A renowned expert on the field of addiction treatment will be discussing the opioid epidemic next month in an event in Pensacola, Florida.
Dr. Marvin Seppala, one of the most prominent medical professionals in the field of pharmacological addiction treatment in the U.S., will be leading a CivicCon seminar to address the opioid epidemic and speak about his extensive experience working with individuals in recovery.
CivicCon was launched in September as an initiative aimed to strengthen the local community for a period of one year by creating civic debates as well as public engagements through events, workshops and discussion panels with national experts.
Seppala has been selected to lead a CivicCon seminar not only because he has spent decades leading evidence-based addiction treatment methods but also because he’s one of the healthcare professionals who essentially has had the ability to predict the opioid epidemic.
A book that was co-authored by Seppala over a decade ago estimated that opioid painkillers would become increasingly misused in the country.
Back in 2004, Seppala and the other authors of the book, titled “When Painkillers Become Dangerous,” stated that the misuse of opioid prescriptions to manage pain was a ‘dangerous practice.’ They also emphasized that the use of habit-forming prescription opioids such as oxycodone could likely ‘reach epidemic proportions.’
And recent numbers from the U.S. Centers for Disease Control and Prevention have confirmed those predictions and revealed that opioids have been killing more and more Americans since 2000.
In response to the rising number of people affected by the opioid epidemic, Seppala launched a protocol for treating opioid use disorders — the Comprehensive Opioid Response with the Twelve Steps and popularly known as the COR-12.
The influential protocol was created to improve the opioid addiction recovery through evidence-based methods including behavioral therapy, motivational interviewing, group lectures as well as elements of medication-assisted treatment and 12-step programs.
Seppala also works as a professor at the Hazel Graduate School of Addiction Studies and as the chief medical officer at the Hazelden Betty Ford Foundation — an advocacy and drug addiction treatment organization located in Minnesota that has provided education, research and clinical substance use disorder care for almost 70 years.
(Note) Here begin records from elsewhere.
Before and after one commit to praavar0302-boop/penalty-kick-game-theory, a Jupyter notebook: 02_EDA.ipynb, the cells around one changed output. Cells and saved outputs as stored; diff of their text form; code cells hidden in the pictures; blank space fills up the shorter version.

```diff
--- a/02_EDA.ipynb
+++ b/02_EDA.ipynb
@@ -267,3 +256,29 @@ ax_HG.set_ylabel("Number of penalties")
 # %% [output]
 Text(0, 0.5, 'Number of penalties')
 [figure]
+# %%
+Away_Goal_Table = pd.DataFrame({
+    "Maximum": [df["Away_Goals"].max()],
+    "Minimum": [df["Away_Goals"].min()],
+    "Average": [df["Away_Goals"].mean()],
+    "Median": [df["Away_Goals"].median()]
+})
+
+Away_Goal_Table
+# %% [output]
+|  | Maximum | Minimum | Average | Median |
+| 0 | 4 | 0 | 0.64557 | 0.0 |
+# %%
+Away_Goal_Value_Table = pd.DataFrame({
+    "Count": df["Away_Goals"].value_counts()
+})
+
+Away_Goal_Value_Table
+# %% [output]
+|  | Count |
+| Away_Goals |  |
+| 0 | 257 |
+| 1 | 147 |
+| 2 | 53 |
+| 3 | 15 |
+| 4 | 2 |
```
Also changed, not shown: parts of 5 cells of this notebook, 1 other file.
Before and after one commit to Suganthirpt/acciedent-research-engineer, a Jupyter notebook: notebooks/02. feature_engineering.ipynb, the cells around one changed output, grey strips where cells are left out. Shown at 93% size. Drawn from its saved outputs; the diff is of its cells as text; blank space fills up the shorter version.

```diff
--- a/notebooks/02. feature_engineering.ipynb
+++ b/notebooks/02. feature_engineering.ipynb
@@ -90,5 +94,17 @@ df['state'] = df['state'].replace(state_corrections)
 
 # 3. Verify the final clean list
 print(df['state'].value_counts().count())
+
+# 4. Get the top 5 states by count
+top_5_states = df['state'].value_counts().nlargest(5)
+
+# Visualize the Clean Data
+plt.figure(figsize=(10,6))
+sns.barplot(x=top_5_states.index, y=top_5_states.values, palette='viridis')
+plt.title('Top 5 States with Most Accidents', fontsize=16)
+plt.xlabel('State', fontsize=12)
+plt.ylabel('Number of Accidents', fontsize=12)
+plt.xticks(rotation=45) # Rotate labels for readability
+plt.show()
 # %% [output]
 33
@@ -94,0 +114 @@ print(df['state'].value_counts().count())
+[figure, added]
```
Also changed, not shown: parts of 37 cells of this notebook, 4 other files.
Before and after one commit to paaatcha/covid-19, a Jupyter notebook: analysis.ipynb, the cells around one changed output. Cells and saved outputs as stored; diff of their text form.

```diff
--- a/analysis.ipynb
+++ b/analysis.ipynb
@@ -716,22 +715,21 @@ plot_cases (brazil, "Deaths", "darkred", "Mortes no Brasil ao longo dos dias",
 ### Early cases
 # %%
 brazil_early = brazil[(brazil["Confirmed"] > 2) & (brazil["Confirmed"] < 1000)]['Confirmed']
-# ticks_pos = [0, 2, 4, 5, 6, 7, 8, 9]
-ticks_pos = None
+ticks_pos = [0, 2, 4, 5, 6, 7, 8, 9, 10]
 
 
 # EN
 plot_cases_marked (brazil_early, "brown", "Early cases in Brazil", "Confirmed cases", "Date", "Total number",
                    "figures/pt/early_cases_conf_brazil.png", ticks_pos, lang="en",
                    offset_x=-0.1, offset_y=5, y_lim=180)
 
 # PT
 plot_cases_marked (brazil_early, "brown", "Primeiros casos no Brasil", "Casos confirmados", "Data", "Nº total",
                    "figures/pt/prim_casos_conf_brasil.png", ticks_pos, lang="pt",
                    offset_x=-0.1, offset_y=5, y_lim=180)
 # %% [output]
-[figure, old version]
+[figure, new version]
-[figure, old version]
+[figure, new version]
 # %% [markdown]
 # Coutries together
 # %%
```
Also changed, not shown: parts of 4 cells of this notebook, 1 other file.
Opioid addiction treatment patients are able to choose to enter the COR-12 programs at the foundation that include medications such as naltrexone or naloxone or they may opt for a medication-free recovery program also based on COR-12 principles.
At the foundation, Seppala is in charge of… (continue reading)